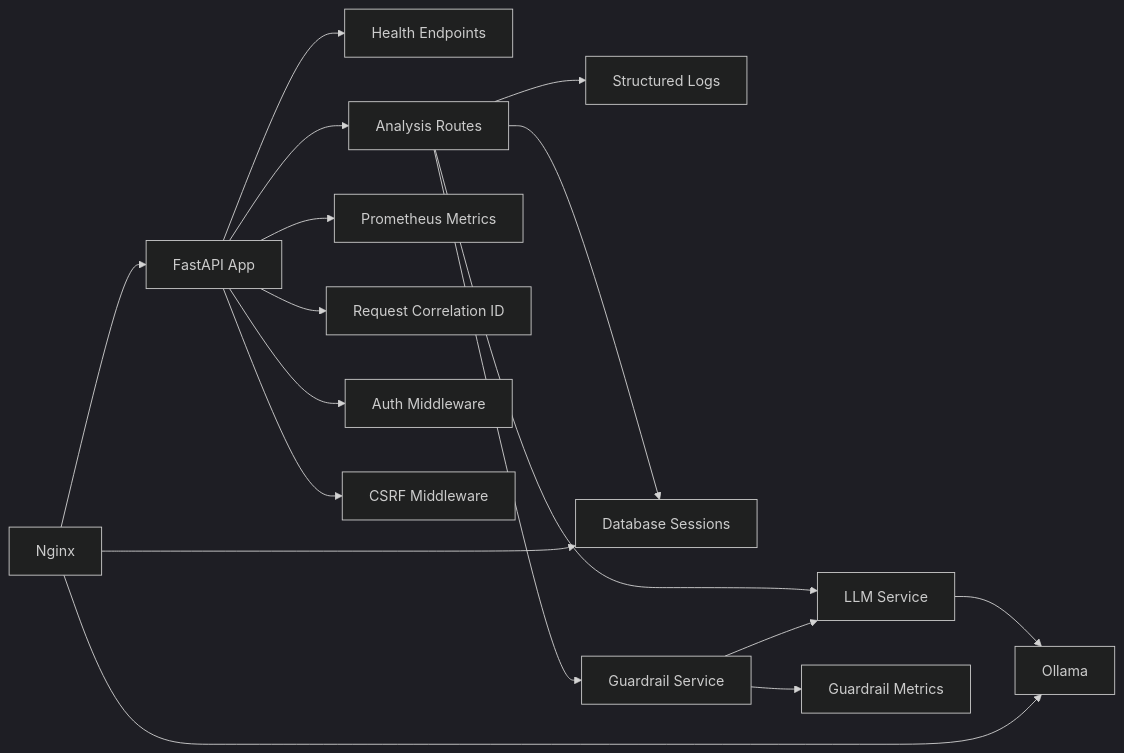
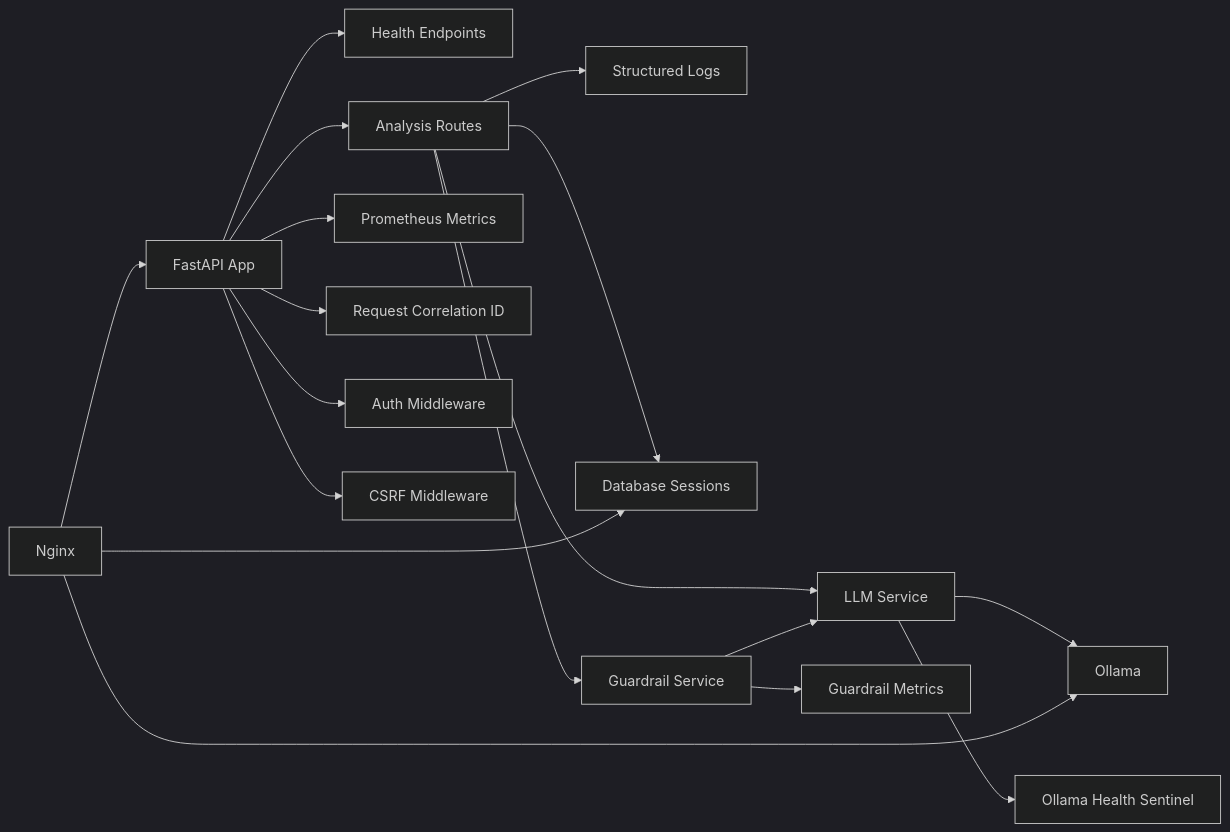
Before and after one commit to Revanththetalogics/aireume: the fourth of 4 diagrams in .qoder/repowiki/en/content/Deployment & DevOps/Monitoring & Logging.md, drawn with Mermaid (dark theme). The commit also changed other lines of this file and 15 other files, not shown here.

````diff
--- a/.qoder/repowiki/en/content/Deployment & DevOps/Monitoring & Logging.md
+++ b/.qoder/repowiki/en/content/Deployment & DevOps/Monitoring & Logging.md
@@ -494,19 +519,20 @@
 ```mermaid
 graph LR
 API["FastAPI App"] --> HEALTH["Health Endpoints"]
 API --> ANALYZE["Analysis Routes"]
 API --> METRICS["Prometheus Metrics"]
 API --> CORR["Request Correlation ID"]
 ANALYZE --> LOG["Structured Logs"]
 ANALYZE --> DB["Database Sessions"]
 ANALYZE --> LLM["LLM Service"]
 ANALYZE --> GUARDRAIL["Guardrail Service"]
 GUARDRAIL --> GR_METRICS["Guardrail Metrics"]
 GUARDRAIL --> LLM
 LLM --> OLL["Ollama"]
+LLM --> SENTINEL["Ollama Health Sentinel"]
 API --> AUTH["Auth Middleware"]
 API --> CSRF["CSRF Middleware"]
 NGINX["Nginx"] --> API
 NGINX --> OLL
 NGINX --> DB
 ```
````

——————

» Your objective
Copy each line in the entries above where "ANALYZE" turns up.

» Reply
 API --> ANALYZE["Analysis Routes"]
 ANALYZE --> LOG["Structured Logs"]
 ANALYZE --> DB["Database Sessions"]
 ANALYZE --> LLM["LLM Service"]
 ANALYZE --> GUARDRAIL["Guardrail Service"]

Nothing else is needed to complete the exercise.